By Jacob Towne (Journalism Major ’23)
Editor’s note: This article was written for UNH course ENGL 621, Newswriting.
The University of New Hampshire hosted a lecture on Earth Day which highlighted the importance of Indigenous storytelling in education, especially regarding climate issues. The April 22 event featured stories told by Anne Jennison, an Abenaki storyteller and historian, and Louise Profeit-LeBlanc, a storyteller of the Nacho Nyak Dun First Nation of the Yukon Territory.
The lecture is part of a series to encourage new perspectives on climate change in the face of a crisis. Although rumors that it’s “too late” to limit climate change are false, according to a report from NASA, there’s still a sense of urgency as we see the effects of careless emissions.
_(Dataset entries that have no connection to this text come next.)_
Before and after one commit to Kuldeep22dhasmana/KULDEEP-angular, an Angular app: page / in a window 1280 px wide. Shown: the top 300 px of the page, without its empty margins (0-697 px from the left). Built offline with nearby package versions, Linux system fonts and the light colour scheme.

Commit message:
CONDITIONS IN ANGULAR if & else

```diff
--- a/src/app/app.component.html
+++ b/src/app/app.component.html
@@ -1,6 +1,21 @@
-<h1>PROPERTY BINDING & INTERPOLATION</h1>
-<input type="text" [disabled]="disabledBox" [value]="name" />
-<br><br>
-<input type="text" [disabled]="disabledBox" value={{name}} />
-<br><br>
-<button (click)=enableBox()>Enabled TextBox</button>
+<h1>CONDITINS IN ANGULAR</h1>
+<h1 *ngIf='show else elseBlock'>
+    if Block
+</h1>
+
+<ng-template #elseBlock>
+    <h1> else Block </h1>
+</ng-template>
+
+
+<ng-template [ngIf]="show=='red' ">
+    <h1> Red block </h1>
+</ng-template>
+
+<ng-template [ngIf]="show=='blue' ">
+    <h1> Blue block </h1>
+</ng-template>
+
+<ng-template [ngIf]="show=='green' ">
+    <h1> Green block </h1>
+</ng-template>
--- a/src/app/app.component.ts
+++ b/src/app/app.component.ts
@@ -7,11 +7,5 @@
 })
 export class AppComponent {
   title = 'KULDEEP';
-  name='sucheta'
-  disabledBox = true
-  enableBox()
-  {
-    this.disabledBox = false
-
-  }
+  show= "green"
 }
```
“People started to talk about glaciers melting, and I heard stories from elders talking about living with the ice,” said Profeit-LeBlanc. “You must never cook food near the glacier because it will start moving, like it’s a living being.”
Relating to the encouragement of new perspectives, Profeit-LeBlanc mentioned that experts on climate and the environment would consult Indigenous elders because many had experienced dramatic ecological shifts during their lifetime living with nature.
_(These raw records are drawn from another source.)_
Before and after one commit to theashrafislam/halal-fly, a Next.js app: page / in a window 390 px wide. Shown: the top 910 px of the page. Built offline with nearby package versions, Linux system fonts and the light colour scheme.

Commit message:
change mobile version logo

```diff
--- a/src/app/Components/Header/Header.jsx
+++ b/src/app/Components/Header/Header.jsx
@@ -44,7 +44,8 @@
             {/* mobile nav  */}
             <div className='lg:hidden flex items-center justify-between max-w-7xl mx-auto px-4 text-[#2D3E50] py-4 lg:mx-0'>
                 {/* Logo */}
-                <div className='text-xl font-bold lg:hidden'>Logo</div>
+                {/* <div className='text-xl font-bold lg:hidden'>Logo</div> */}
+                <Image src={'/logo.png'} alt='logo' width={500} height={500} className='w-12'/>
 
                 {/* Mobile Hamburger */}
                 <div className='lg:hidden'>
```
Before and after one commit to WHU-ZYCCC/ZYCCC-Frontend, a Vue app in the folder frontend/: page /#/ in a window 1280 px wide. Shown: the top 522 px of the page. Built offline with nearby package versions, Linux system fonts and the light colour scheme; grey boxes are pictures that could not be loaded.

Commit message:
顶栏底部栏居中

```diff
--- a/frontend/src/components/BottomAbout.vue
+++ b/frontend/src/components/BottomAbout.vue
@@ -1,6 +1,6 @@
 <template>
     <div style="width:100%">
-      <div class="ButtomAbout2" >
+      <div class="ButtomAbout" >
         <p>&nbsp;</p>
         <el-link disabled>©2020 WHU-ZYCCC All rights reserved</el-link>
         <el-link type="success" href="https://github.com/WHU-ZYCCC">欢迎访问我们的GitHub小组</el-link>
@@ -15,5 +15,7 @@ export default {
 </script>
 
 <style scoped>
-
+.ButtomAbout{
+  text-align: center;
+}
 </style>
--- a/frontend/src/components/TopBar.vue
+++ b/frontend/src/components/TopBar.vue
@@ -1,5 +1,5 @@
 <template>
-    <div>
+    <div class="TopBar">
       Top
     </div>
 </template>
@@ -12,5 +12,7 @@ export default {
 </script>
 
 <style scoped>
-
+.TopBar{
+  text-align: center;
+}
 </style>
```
“There are better ways to live in balance with nature,” said Jennison, who shared a story of the Abenaki people that stated they were created from ash trees.
Indigenous groups displaced during colonization already understood this respect for and coexistence with nature, said Jennison, but settlers brought the trend of exploiting resources for profit. Stories like her own demonstrate how the link between humanity and nature is ingrained into culture.
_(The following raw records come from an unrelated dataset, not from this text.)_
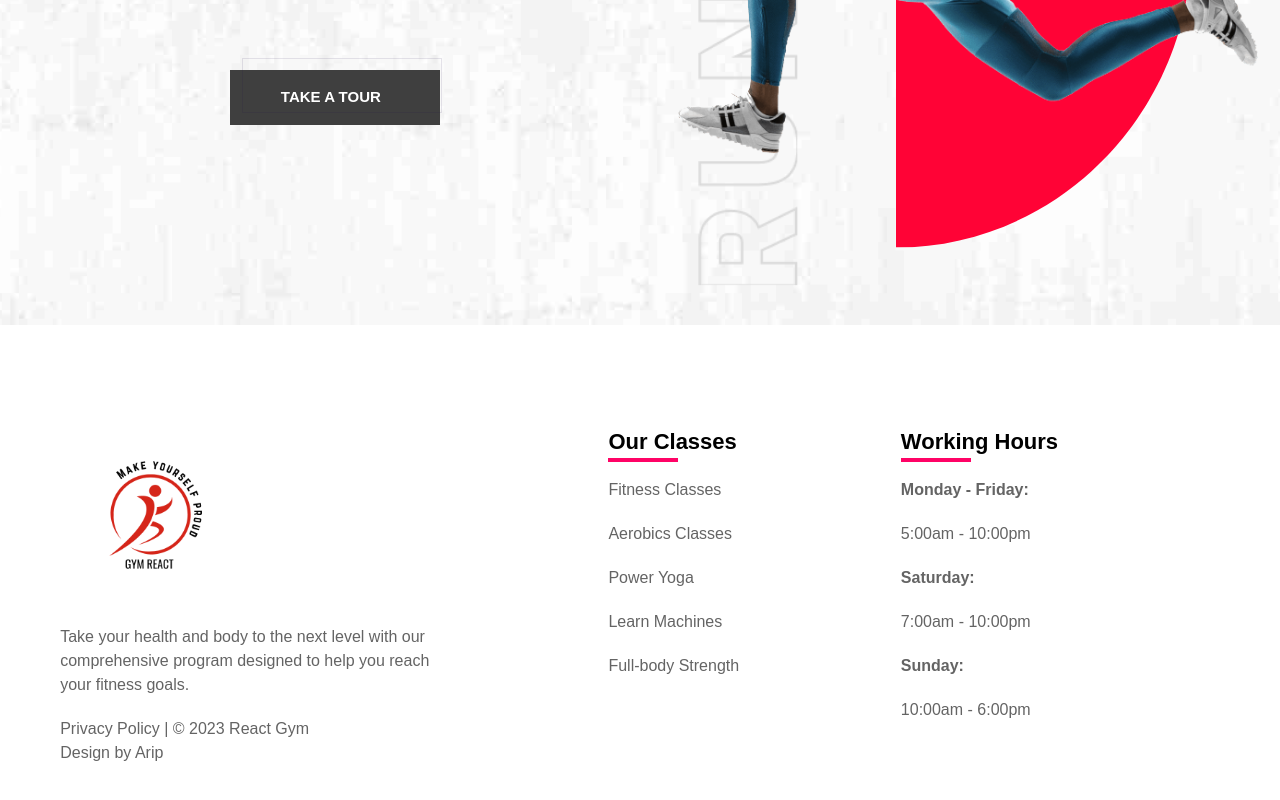
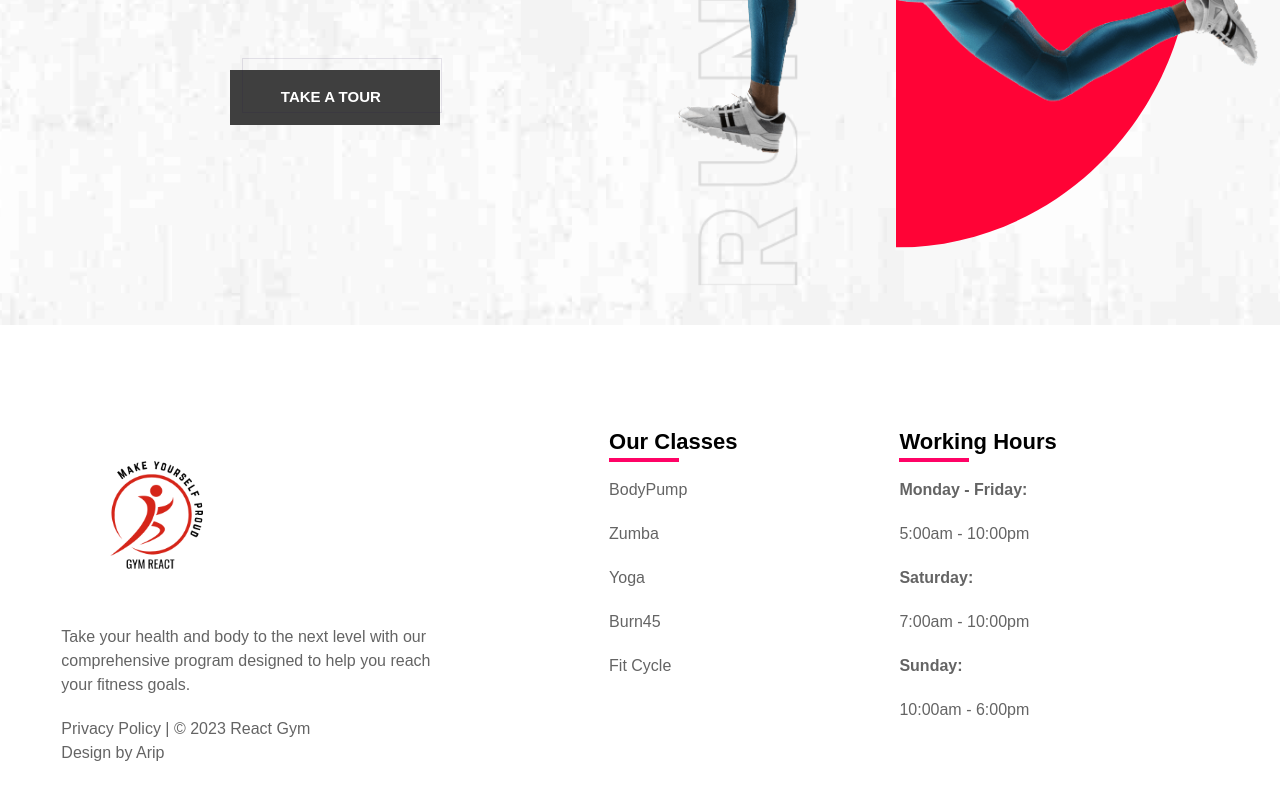
Before and after one commit to itava0/React-Gym, a Next.js app: page / in a window 1280 px wide. Shown: the part 1608-2408 px from the top of the page. Built offline with nearby package versions, Linux system fonts and the light colour scheme.

Commit message:
Update the classes listed on the footer

```diff
--- a/components/Footer/Footer.jsx
+++ b/components/Footer/Footer.jsx
@@ -37,19 +37,19 @@ export const Footer = () => {
               <span className="top-[33px] absolute w-[7rem] h-[4px] bg-[#ff0366]"></span>
 
               <p className="text-[16px] hover:text-[#ff0366] cursor-pointer text-[#646464] font-medium hover:font-bold">
-                Fitness Classes
+                BodyPump
               </p>
               <p className="text-[16px] hover:text-[#ff0366] cursor-pointer text-[#646464] font-medium hover:font-bold">
-                Aerobics Classes
+                Zumba
               </p>
               <p className="text-[16px] hover:text-[#ff0366] cursor-pointer text-[#646464] font-medium hover:font-bold">
-                Power Yoga
+                Yoga
               </p>
               <p className="text-[16px] hover:text-[#ff0366] cursor-pointer text-[#646464] font-medium hover:font-bold">
-                Learn Machines
+                Burn45
               </p>
               <p className="text-[16px] hover:text-[#ff0366] cursor-pointer text-[#646464] font-medium hover:font-bold">
-                Full-body Strength
+                Fit Cycle
               </p>
             </div>
 
```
Cheryl Savageau, an Abenaki poet, author and storyteller and the moderator for the event, said this same creation story influenced her way of thinking about nature, along with stories from her father. “My father saw the land as foreground, and things like the houses as sort of temporary things there,” said Savageau. She emphasized returning to this way of thinking about nature. “We have to change this paradigm, we have to see ourselves as part of the world, not seeing nature as separate from human beings,” said Savageau. “If you see a lake or a river and you see it as alive, it becomes unthinkable to do certain things, like throw your sewage in there.”
The April 22 event served to teach that educating people on this perspective is much easier through storytelling than through scientific jargon, as the stories are more personal and can carry a greater impact. “When you’re going through the story, every person hears something different based on their own worldview,” said Profeit-LeBlanc. “It’s not just for Indigenous people, it’s for everybody.”
Savageau, who similar to Jennison is from the northeastern United States, highlighted the natural beauty of the region as a tool for teaching. New Hampshire is one of the least polluted states in the U.S., ranking 54 out of 56 states/territories nationwide in terms of toxic releases, according to a 2019 EPA report. Rather than seeing such beauty as a resource, said Savageau, students should appreciate it for what it is.
“One of the things that I’m always amazed by at UNH and Durham is where they’re located. Get outside, go and enjoy that and pay attention to it,” said Savageau.